Hola, been a while.
Last year we were lucky enough to work on a stop motion commercial for Sainsbury’s in the UK that required lots of ZBrush work and a ton of technical modeling (Client Passion Pictures). It was an amazing project to work on but the thing I enjoyed the most was getting to create technically accurate ZBrush models that were output on a colour 3D printer. There was only one in the UK when we started and luckily by the summer we had found a print bureau that could handle the volume and the technical difficulties we faced (3DPrint Bureau)
All © Passion Pictures
Face replacements prepared for animation by Mackinnon and Saunders
Early tests getting some real SSS through this ears
From that job on I have had nothing but amazing results from the printer. It’s not cheap and the colours are very hard to control so there’s lots of printing colour plates and the one colour I always struggle with is Red. The print below was done by Central Scanning (UK) from a ZBrush speed sculpt and we didn’t use UV’s. As ZBrush can now spit out a VRML with colour its a dream come true.
We even managed to crack off some colour Halloween ZBrush sculpts this year
I starting using this ZModeler test plate. I scaled it to 1mm, 2mm, 3mm, 5mm, 8mm and 10mm depths and a set of UV’s. I have a mono chrome gradient in photoshop and I throw required colours on a multiplied layer. When that’s printed I can usually get an idea of the colour range and saturation I need to need achieve the look I want. I the go back and colour pick what I need.
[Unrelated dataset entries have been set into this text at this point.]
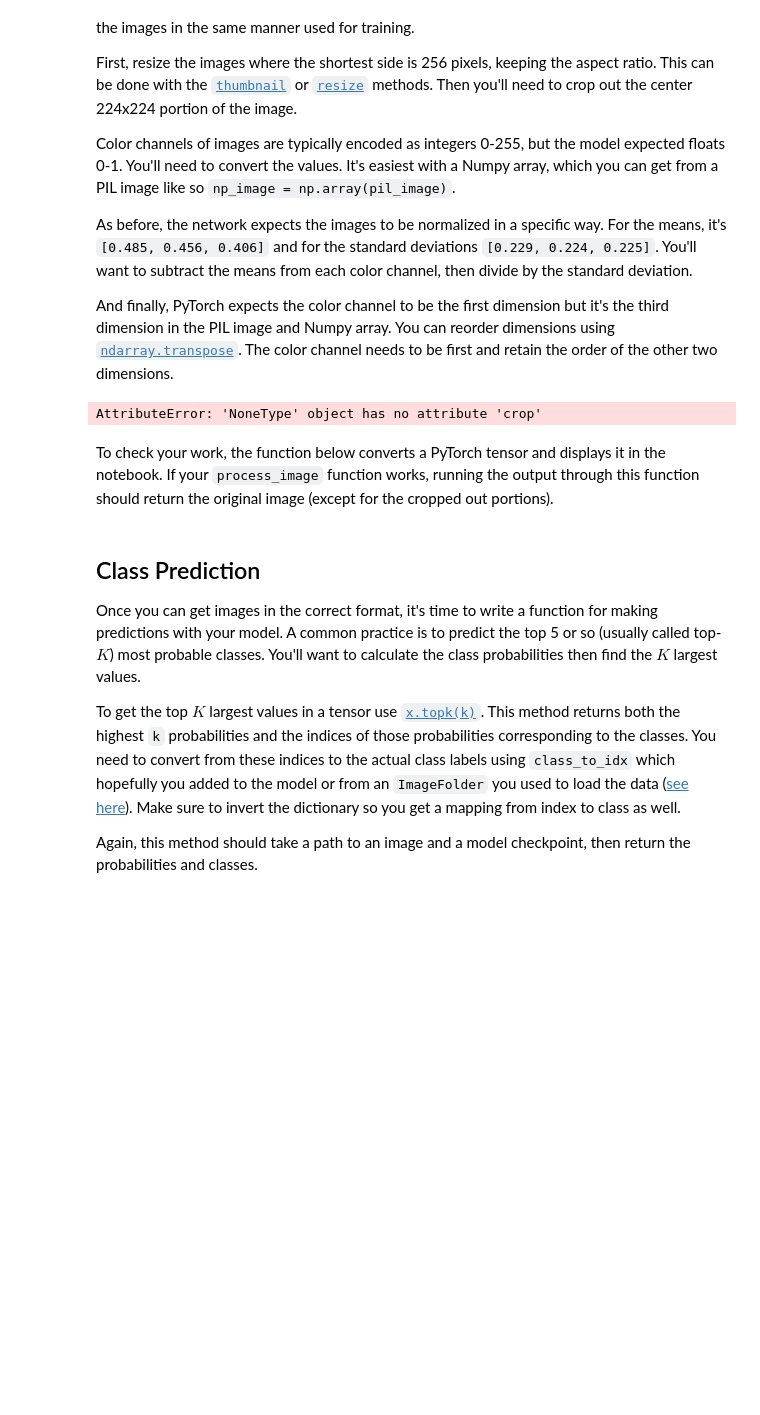
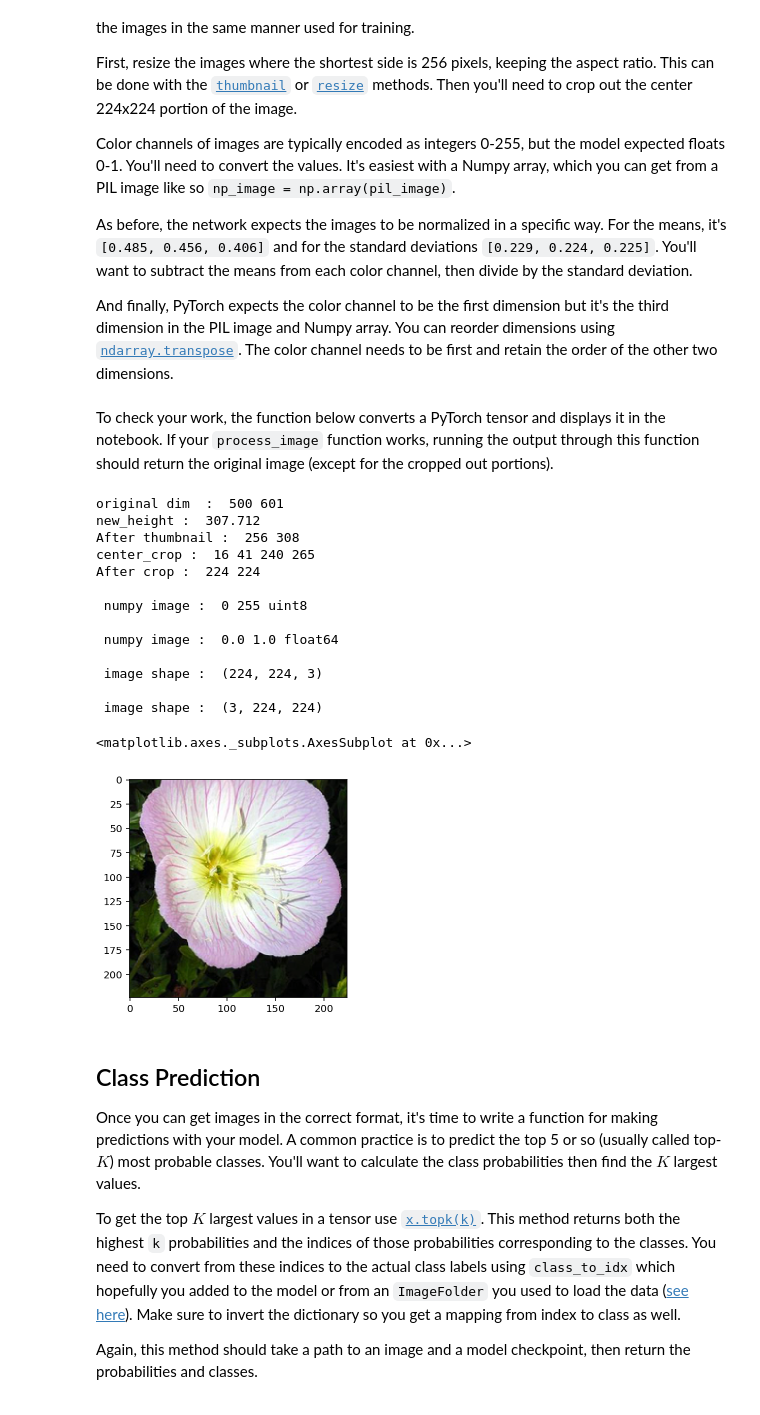
Before and after one commit to JananiSBabu/Deep-Flower-Classifier-ResNet50-PyTorch, a Jupyter notebook: Image Classifier Project.ipynb, the cells around one changed output. Cells and saved outputs as stored; diff of their text form; code cells hidden in the pictures; blank space fills up the shorter version.

Commit message:
Completed image processing on PIL image

```diff
--- a/Image Classifier Project.ipynb
+++ b/Image Classifier Project.ipynb
@@ -407,42 +400,0 @@ def process_image(image):
-# %%
-# test  - process_image()
-from PIL import Image
-
-image_path = r'C:\Users\janan\.pytorch\flower_data\test\1' + '\image_06743.jpg'
-image_path = r"C:\Learning\Nanodegree\pytorch\image_06743.jpg"
-image = Image.open(image_path)
-#image.rotate(45).show()
-
-# ---- function------
-image.show()
-
-
-crop_size = 224
-#image.thumbnail(size)
-
-orig_width, orig_height = image.size
-orig_ar = orig_width / orig_height
-
-new_width = 256
-new_height = int(new_width / orig_ar)
-
-image = image.thumbnail((new_width, new_height), Image.ANTIALIAS)
-
-# center crop
-
-left = (new_width - crop_size) / 2
-top = (new_height - crop_size) / 2
-right = (new_width + crop_size) / 2
-bottom = (new_height + crop_size) / 2
-center_crop = ((left, top, right, bottom))
-
-image = image.crop((left, top, right, bottom))
-
-print("orig_width : ", orig_width)
-print("orig_height : ", orig_height)
-print("new_height : ", new_height)
-print("center_crop : ", center_crop)
-
-image.show()
-# %% [output]
-AttributeError: 'NoneType' object has no attribute 'crop'
@@ -469,6 +473,35 @@ def imshow(image, ax=None, title=None):
     ax.imshow(image)
 
     return ax
+# %%
+# test  - process_image()
+from PIL import Image
+
+image_path = r'C:\Users\janan\.pytorch\flower_data\test\1' + '\image_06743.jpg'
+image_path = r"C:\Learning\Nanodegree\pytorch\image_06743.jpg"
+image = Image.open(image_path)
+
+image_ndarray = process_image(image)
+
+image_torch = torch.from_numpy(image_ndarray)
+
+imshow(image_torch)
+# %% [output]
+original dim  :  500 601
+new_height :  307.712
+After thumbnail :  256 308
+center_crop :  16 41 240 265
+After crop :  224 224
+
+ numpy image :  0 255 uint8
+
+ numpy image :  0.0 1.0 float64
+
+ image shape :  (224, 224, 3)
+
+ image shape :  (3, 224, 224)
+<matplotlib.axes._subplots.AxesSubplot at 0x...>
+[figure, added]
 # %% [markdown]
 ## Class Prediction
 
```
Also changed, not shown: parts of 3 cells of this notebook.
Very analog I know but I can’t find a better way to test accurately. The depth idea really matters when you want to go thin on an area of the model. I usually lie the plate down on a lightbox and check from there. The colour only penetrates to a certain depth so it can make a big difference.
I’d love to hear any tips and track for printing on this or similar colour machines if anyone has any. The GrabCAD software to prepare it for printing is free so go grab it and take a look.